This model seems to be ideologically justified based on its guarantee of specific rights and liberties to citizens and its provision of some degree of political stability. Moreover, the model promises to protect against tyranny and totalitarianism, because the pluralism inherent in liberal democracy enables the electorate to vote for a new government in the next election (Macphersen 1977, Pateman 1970). Furthermore, the liberal democratic framework’s protection of markets and private economic power thus encourages opposition to interventions against capitalist principles—interventions cast as restrictions on individual liberties. As Amin notes, in a historical context where liberal ideology is strong and social criticism weak, “democracy can be emptied of all content which restricts and is potentially dangerous for the market” (Amin 2004, 46). In this way, liberal ideology can dismiss alternative forms of democracy that challenge the market, and fix the meaning of democracy as to legitimize capitalist principles. When referring to capitalism one has to perceive it in a global context. The global expansion of capitalism “cannot occur by the force of economic laws alone; it is necessary to complement that with political support (and military, if necessary) from states in the service of dominant capital” (Amin 2004, 23). It is in such a context that one should evaluate the use of democratic discourse in legitimizing the 2003 invasion of Iraq by the United States. Significantly, after that the primary argument used to legitimate the invasion—that Iraq’s possessed weapons of mass destruction—was proven false (Chomsky 2006, 128–165). As Farrelly notes, such is possible when democracy is emptied from its meaning, and at the same is paired with an abstract notion of global values, which in the end serves to legitimize the imposition of ‘democracy’ on others through interventions (Farrelly 2008, 419).

Liberal understandings of democracy have not remained uncontested, however. I will briefly account for two other democratic models that serve to problematize the theories and practices of liberal democracy: participatory democracy and radical democracy.

Based on their critique of the elitist character of liberal democracy, scholars such as Macpherson and Pateman have called for and theorized additional participatory forms of democracy. Participatory democracy, according to Pateman, is centered on the notion “that individuals and their institutions cannot be considered in isolation from one another” (Pateman 1970, 42), and that the established representative institutions are not sufficient for democratic action.

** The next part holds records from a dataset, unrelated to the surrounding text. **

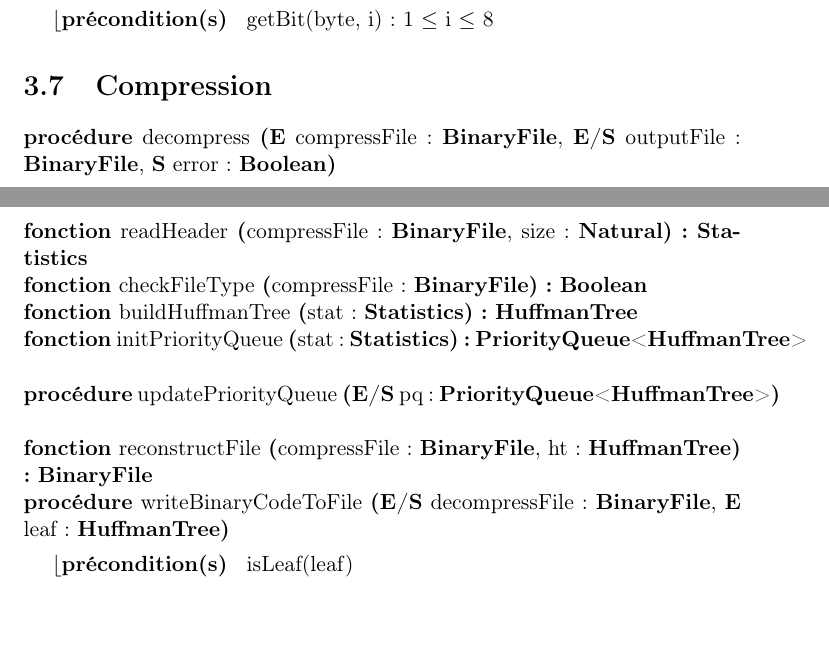
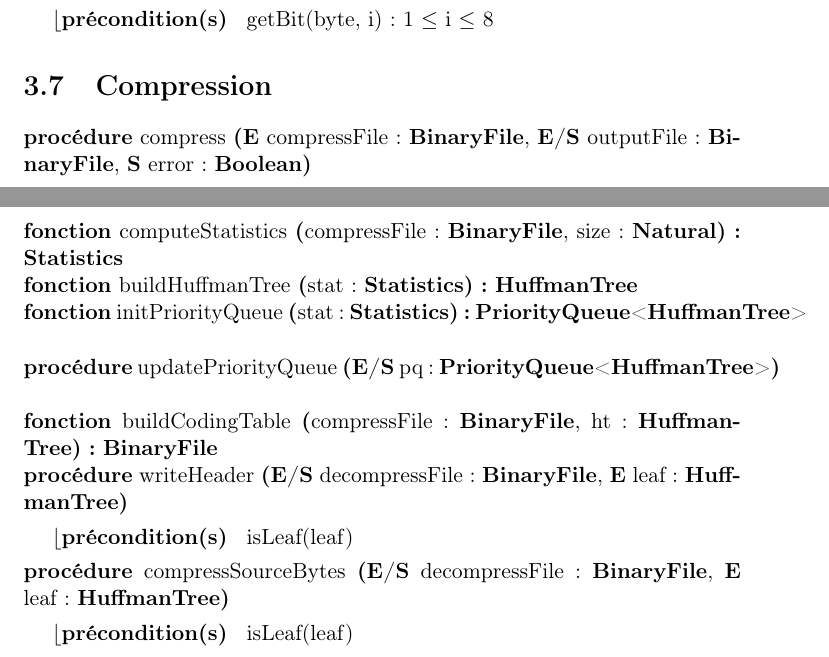
Before and after one commit to AlixANNERAUD/Huffman_compressor, a LaTeX document (rapport/rapport.tex, which reads rapport/conceptionPreliminaire/compression.tex): two parts of pages 11 and 12 of 15, joined at a grey line, cut so that both start at the same text, the shorter picture padded with empty space. Compiled offline with pdfLaTeX.

Commit message:
name compress concep prelim

```diff
--- a/rapport/conceptionPreliminaire/compression.tex
+++ b/rapport/conceptionPreliminaire/compression.tex
@@ -1,14 +1,14 @@
 \section{Compression}
 
 \begin{algorithme}
-    \signatureProcedure {decompress}{\paramEntree {compressFile : \binaryFile}, \paramEntreeSortie{outputFile : \binaryFile, \paramSortie{error : \booleen}}}{}
-    \signatureFonction {readHeader}{compressFile : \binaryFile, size : \naturel}{\statistics}{}
-    \signatureFonction {checkFileType}{compressFile : \binaryFile}{\booleen}{}
+    \signatureProcedure {compress}{\paramEntree {compressFile : \binaryFile}, \paramEntreeSortie{outputFile : \binaryFile, \paramSortie{error : \booleen}}}{}
+    \signatureFonction {computeStatistics}{compressFile : \binaryFile, size : \naturel}{\statistics}{}
     \signatureFonction {buildHuffmanTree}{stat : \statistics}{\huffmanTree}{}
     \signatureFonction {initPriorityQueue}{stat : \statistics}{\priorityQueue<\huffmanTree>}{}
     \signatureProcedure {updatePriorityQueue}{\paramEntreeSortie {pq : \priorityQueue<\huffmanTree>}}{}
-    \signatureFonction {reconstructFile}{compressFile : \binaryFile, ht : \huffmanTree}{\binaryFile}{}
-    \signatureProcedure {writeBinaryCodeToFile}{\paramEntreeSortie {decompressFile : \binaryFile}, \paramEntree {leaf : \huffmanTree}}{isLeaf(leaf)}
+    \signatureFonction {buildCodingTable}{compressFile : \binaryFile, ht : \huffmanTree}{\binaryFile}{}
+    \signatureProcedure {writeHeader}{\paramEntreeSortie {decompressFile : \binaryFile}, \paramEntree {leaf : \huffmanTree}}{isLeaf(leaf)}
+    \signatureProcedure {compressSourceBytes}{\paramEntreeSortie {decompressFile : \binaryFile}, \paramEntree {leaf : \huffmanTree}}{isLeaf(leaf)}
 \end{algorithme}
 
 NB : buildHuffmanTree, initPriorityQueue et updatePriorityQueue sont les mêmes fonctions dans compresser et décompresser.
```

Instead, the participation of the citizens is required not only for decision-making but also to socialize and develop the individual. “The major function of participation in the theory of participatory democracy”, writes Pateman, “is therefore an educative one, educative in the very widest sense, including both the psychological aspect and the gaining of practice in democratic skills and procedures” (Pateman 1970, 42). The educative effects of participation would, in turn, determine the stability of the democratic system. Participatory democracy, however, does not necessarily exclude representation. Macpherson argues, for example, that at a national level some sort of representative form of democracy is needed. Direct forms of democracy are appropriate at the neighbourhood level and in workplaces, where high levels of participation and decision-making are involved. This direct participation could be combined with the election of delegates to councils, and the delegates would be held responsible to those below (Macphersen 1977, 95, 108–109). Moreover, drawing on the ideas of Rousseau, advocates of participatory democracy not only see political equality as a prerequisite for democracy, as is the case in liberal theory, but also give central importance to social equality. This follows Rousseau’s argument that high levels of social inequality lead to political inequality (Pateman 1970, 22–23). Political equality in the theory of participative democracy is measured not only in terms of specific rights, but also in terms of the “equality of power in determining the outcome of decisions” (Pateman 1970, 43). This aspect clearly distinguishes participatory democracy from liberal democracy.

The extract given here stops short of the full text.